Indian National Congress was founded by a Retired Civil Servant and not by any Indian. It was said that the INC was started by Viceroy Lord Dufferin with the help of an ex Civil Services member as a “Safety Valve” against the popular discontent.

A O Hume was a retired British Civil Servant and he had a series of meetings with Lord Dufferin, the Viceroy. He also lobbied with some other people such as Sir James Caird, Lord Ripon, John Bright etc.

A O Hume and other British thought that the educated Indians may become leaders of the Indian public and organize a rebellion against the government. So if the Government itself provides them a platform to raise their voice, it may be possible to stop such nuisance.

A large number of British in India such as Sir William Wedderburn, George Yule,Charles Bradlaugh etc.  supported AO Hume.

This theory has been discarded now. But still, the contribution of British cannot be disregarded in creation of first all India political front in which majority of the people were Hindus.

The Muslims took congress negatively in the beginning but there were leaders such as Badruddin Taybji who were active leaders. The contribution of British in foundation of this organization was accepted and verbalized by Gopal Krishna Gokhle in 1913.

The second session of Indian National Congress met at Calcutta in December 1886. The president was Dadabhai Naoroji. Now the number was 436 and these delegates were elected by different local organizations and groups. Most of these were the educated class of India consisting of lawyers, journalists, traders, industrialists, teachers, and some of them were landlords.
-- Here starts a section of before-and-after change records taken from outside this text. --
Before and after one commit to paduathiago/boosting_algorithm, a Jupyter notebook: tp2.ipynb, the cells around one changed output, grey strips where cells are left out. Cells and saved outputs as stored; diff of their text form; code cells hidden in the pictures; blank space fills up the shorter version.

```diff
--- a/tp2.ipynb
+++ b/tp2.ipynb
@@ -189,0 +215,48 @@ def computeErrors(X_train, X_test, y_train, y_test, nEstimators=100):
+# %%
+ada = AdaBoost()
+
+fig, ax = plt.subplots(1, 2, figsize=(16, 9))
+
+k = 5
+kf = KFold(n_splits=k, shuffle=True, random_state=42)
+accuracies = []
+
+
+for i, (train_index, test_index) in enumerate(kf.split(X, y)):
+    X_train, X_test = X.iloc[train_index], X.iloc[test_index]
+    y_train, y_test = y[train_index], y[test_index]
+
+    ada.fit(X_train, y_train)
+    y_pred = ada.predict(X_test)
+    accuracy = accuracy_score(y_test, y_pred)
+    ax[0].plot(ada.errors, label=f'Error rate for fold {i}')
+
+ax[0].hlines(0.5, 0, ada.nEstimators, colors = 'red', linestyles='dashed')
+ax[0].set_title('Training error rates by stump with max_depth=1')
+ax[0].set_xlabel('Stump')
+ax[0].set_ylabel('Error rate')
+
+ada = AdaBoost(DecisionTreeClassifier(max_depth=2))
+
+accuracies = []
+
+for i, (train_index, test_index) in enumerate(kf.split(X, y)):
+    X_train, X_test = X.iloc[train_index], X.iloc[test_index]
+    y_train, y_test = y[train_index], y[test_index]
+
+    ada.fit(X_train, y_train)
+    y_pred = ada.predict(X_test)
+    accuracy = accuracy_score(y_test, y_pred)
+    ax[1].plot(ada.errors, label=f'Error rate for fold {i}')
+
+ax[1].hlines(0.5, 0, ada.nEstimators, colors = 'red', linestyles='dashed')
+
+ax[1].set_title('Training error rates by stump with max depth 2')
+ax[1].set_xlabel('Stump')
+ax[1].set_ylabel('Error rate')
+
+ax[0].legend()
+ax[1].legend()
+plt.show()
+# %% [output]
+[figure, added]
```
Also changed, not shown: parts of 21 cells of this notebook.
By 1889, the number of the delegates rose to 2000.

Dufferin and Hume:
Dufferin wanted congress to focus upon social issues, while Hume wanted congress to focus upon political issues